(LISTED ENTRIES begins)

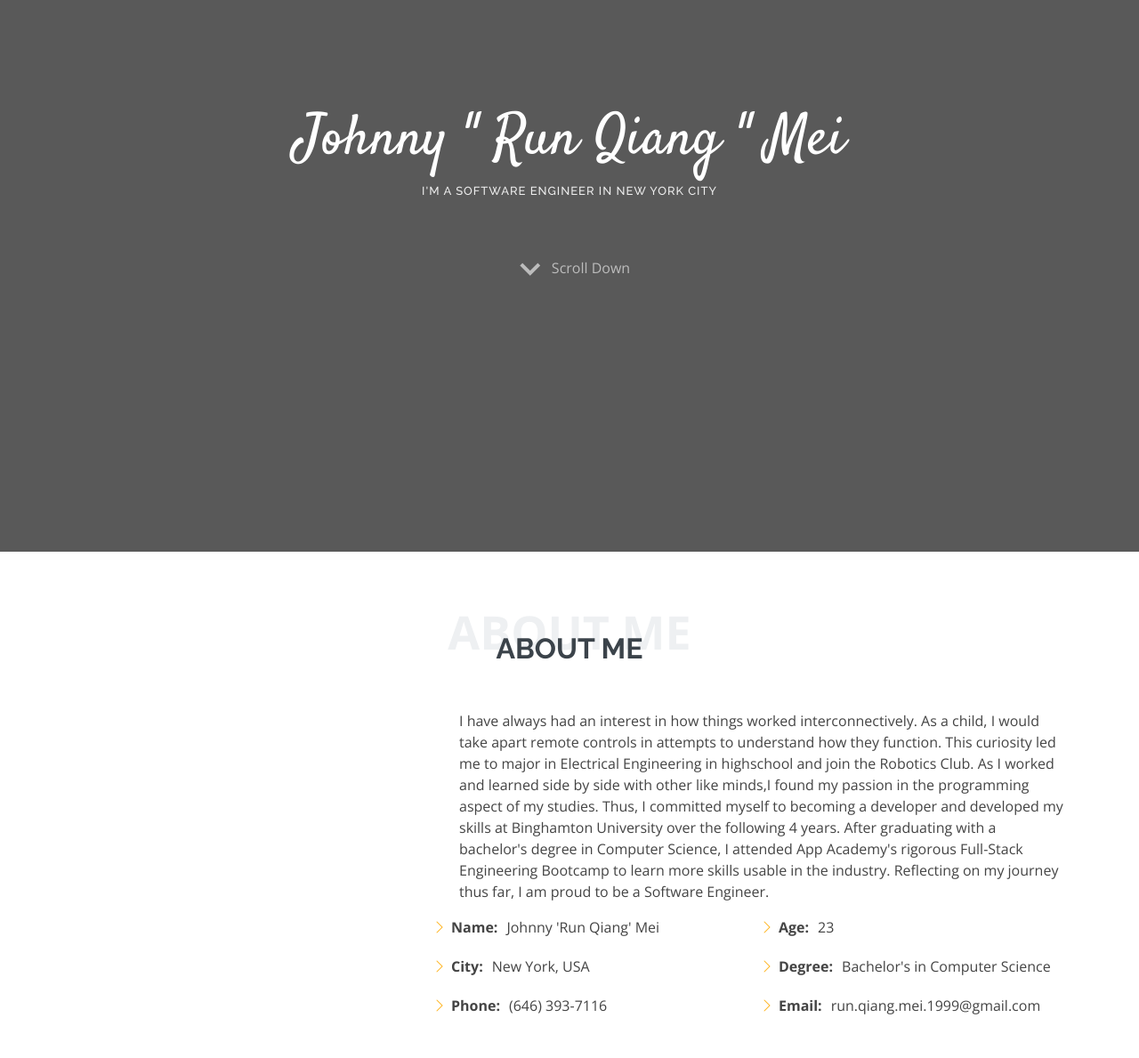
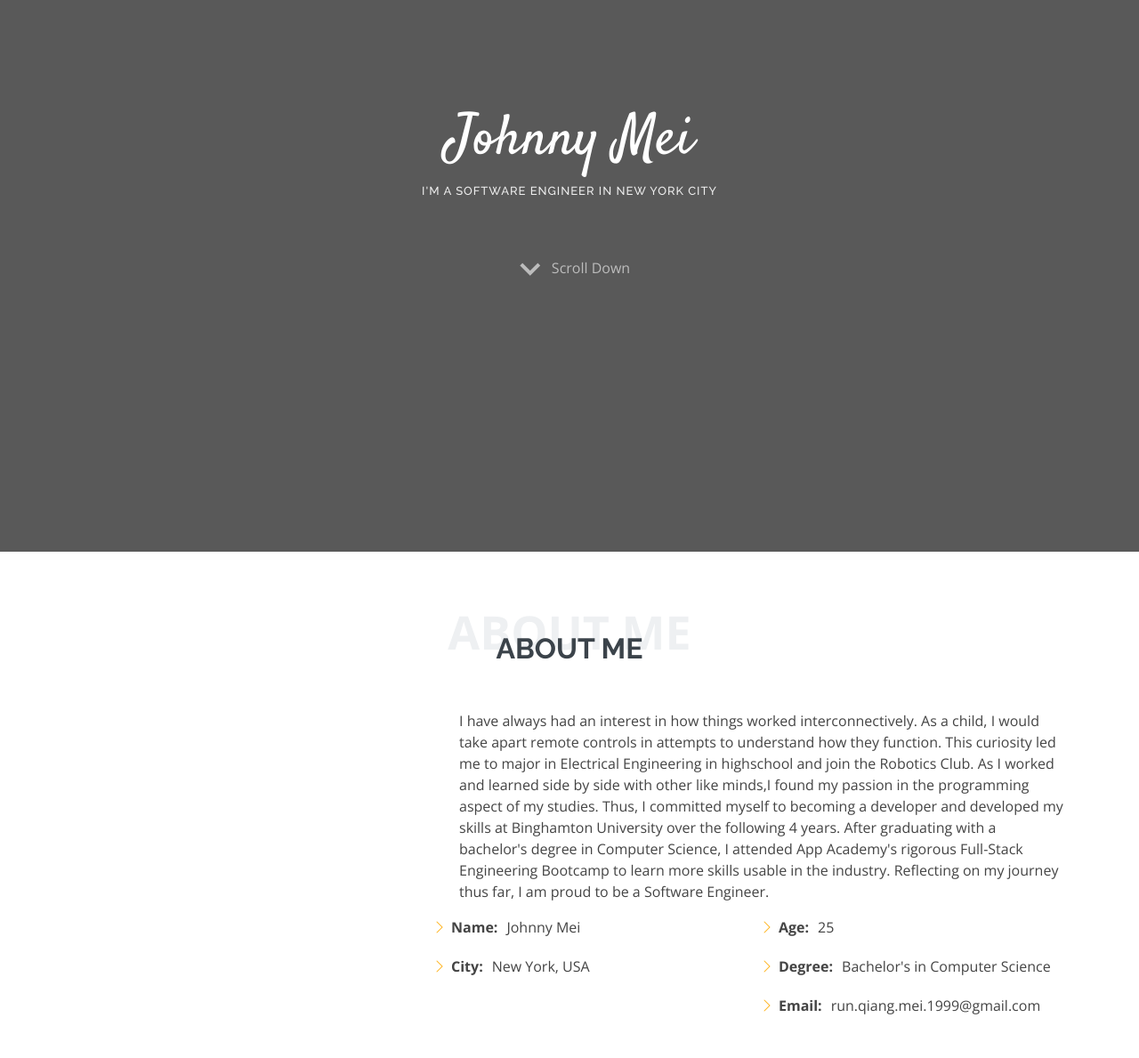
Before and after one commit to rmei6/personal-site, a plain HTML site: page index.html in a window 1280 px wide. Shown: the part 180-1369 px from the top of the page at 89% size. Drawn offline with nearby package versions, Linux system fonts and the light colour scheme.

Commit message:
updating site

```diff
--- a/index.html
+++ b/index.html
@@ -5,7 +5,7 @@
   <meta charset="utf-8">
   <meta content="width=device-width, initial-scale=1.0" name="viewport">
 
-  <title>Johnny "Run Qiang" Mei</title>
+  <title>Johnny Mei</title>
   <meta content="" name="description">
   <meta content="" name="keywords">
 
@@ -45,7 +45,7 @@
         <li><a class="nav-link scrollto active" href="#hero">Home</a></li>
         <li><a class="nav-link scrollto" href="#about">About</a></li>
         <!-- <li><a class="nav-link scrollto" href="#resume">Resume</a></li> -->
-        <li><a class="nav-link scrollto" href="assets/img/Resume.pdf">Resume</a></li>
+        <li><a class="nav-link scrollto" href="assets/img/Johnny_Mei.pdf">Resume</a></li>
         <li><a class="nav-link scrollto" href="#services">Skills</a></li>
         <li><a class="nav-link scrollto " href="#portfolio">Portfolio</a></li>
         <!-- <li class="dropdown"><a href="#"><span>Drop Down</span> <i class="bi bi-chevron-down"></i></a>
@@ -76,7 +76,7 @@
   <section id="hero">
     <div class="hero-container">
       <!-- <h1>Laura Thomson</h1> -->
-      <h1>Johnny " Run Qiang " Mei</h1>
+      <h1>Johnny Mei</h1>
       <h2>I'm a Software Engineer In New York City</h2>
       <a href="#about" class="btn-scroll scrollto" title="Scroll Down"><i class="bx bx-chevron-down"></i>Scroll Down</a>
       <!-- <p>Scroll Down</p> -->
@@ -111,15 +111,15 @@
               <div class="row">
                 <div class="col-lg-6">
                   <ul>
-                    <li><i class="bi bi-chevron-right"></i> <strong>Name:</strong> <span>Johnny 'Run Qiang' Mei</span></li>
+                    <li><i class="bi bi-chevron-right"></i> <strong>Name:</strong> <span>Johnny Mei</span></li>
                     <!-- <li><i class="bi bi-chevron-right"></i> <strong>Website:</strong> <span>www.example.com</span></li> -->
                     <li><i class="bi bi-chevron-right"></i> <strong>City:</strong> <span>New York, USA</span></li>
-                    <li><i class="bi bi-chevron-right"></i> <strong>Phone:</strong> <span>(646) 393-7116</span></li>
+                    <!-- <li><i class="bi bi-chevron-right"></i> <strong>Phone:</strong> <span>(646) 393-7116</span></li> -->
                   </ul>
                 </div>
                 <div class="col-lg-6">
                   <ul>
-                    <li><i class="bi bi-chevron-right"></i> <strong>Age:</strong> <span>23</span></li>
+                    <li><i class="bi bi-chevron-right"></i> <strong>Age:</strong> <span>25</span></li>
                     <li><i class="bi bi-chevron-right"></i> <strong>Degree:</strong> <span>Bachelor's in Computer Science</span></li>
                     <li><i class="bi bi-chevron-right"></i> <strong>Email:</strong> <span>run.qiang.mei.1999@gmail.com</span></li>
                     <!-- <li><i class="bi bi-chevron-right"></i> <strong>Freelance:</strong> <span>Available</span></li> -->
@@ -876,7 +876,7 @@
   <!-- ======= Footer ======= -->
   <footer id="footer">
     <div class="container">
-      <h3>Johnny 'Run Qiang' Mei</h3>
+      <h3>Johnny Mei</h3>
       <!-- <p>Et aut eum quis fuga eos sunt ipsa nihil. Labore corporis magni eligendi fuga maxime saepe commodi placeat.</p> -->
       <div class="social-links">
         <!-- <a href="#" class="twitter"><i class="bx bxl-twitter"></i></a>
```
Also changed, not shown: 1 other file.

(LISTED ENTRIES ends)
(LISTED ENTRIES begins)

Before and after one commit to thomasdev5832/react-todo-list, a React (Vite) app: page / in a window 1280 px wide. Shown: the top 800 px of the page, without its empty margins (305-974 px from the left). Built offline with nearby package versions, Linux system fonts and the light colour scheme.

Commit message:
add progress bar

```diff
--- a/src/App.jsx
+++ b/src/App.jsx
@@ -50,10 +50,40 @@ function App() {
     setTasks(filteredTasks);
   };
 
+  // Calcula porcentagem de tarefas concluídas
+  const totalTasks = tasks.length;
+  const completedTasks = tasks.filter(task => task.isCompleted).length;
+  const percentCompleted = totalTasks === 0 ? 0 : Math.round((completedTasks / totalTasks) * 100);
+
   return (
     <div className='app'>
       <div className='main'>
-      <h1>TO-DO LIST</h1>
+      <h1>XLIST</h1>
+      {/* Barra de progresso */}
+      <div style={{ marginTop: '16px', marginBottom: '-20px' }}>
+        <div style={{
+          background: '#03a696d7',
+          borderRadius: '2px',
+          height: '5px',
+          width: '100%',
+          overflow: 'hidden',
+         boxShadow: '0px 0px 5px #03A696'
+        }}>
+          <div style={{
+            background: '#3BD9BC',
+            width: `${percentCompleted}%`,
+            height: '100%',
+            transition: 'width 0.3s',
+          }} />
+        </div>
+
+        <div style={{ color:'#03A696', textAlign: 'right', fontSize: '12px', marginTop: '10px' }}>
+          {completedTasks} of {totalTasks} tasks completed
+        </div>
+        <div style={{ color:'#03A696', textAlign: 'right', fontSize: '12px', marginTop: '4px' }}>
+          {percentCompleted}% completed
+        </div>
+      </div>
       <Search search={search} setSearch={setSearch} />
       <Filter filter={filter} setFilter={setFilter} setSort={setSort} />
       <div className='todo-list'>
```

(LISTED ENTRIES ends)
(LISTED ENTRIES begins)

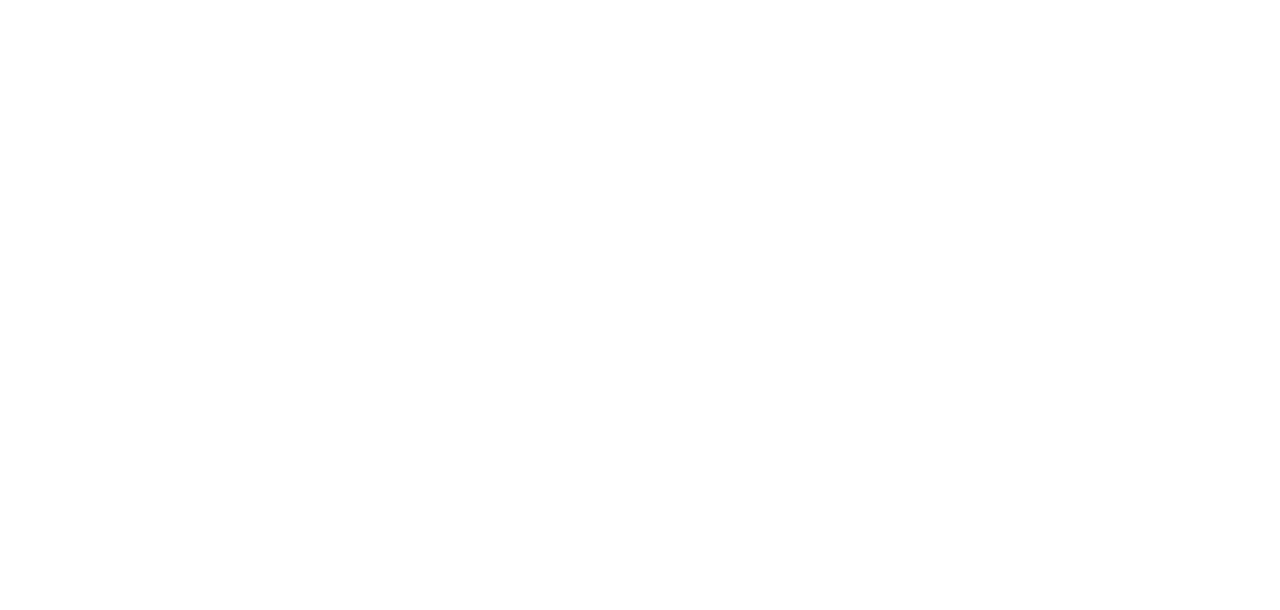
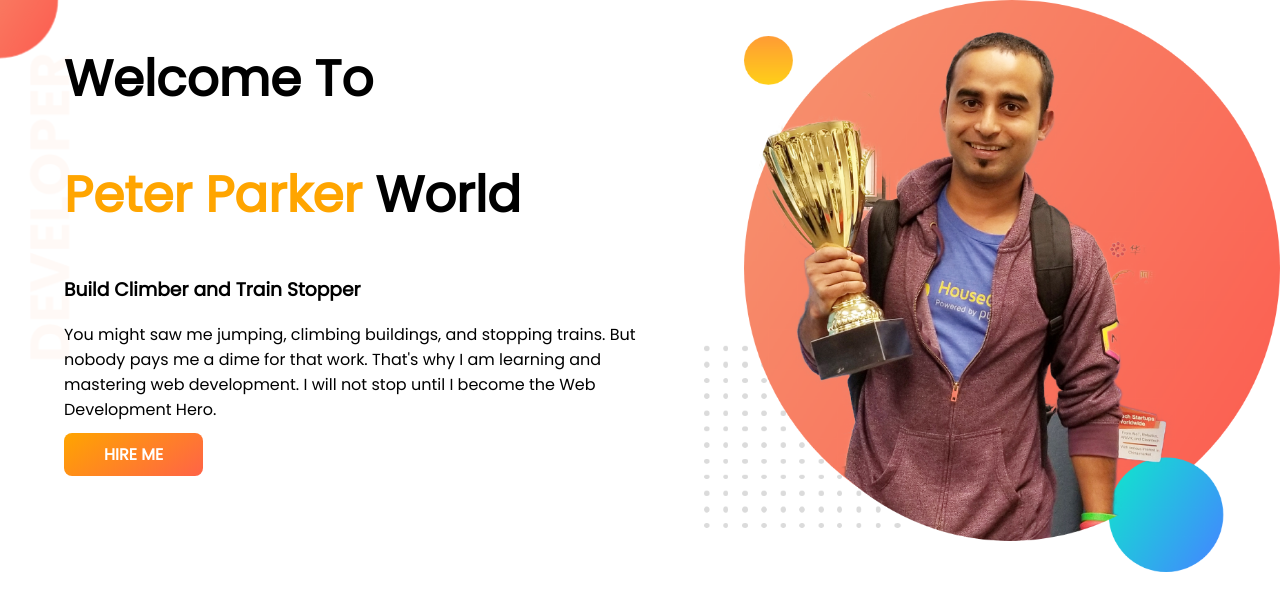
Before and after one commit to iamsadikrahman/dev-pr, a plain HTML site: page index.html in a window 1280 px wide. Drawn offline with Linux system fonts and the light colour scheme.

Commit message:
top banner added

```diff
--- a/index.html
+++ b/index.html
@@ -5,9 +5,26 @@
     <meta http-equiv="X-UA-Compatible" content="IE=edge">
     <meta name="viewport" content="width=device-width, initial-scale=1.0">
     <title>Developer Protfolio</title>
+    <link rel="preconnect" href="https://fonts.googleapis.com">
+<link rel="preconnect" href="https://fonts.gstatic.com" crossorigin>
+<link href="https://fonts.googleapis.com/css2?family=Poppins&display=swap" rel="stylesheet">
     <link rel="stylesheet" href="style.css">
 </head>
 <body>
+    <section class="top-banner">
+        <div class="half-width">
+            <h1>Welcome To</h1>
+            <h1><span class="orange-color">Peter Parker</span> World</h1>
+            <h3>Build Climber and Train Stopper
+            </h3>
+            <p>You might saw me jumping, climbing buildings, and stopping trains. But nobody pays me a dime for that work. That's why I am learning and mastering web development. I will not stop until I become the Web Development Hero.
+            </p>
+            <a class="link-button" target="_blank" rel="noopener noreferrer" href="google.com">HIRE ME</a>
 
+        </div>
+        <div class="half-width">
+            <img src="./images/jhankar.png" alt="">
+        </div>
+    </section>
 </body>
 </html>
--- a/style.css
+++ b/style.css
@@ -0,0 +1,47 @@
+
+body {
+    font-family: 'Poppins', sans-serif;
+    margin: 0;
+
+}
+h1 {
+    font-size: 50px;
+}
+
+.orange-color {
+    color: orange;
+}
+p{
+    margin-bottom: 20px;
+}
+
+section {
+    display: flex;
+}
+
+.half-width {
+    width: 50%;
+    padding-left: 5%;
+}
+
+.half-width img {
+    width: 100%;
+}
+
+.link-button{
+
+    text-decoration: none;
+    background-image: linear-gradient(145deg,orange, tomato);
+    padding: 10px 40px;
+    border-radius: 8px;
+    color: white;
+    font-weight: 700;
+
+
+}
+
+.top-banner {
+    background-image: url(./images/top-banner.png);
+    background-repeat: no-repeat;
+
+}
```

(LISTED ENTRIES ends)

- [EXERCISE GOAL]:
From the entries above, copy out every line where the string "half" appears.

- [REPLY TO THE EXERCISE]:
+        <div class="half-width">
+        <div class="half-width">
+.half-width {
+.half-width img {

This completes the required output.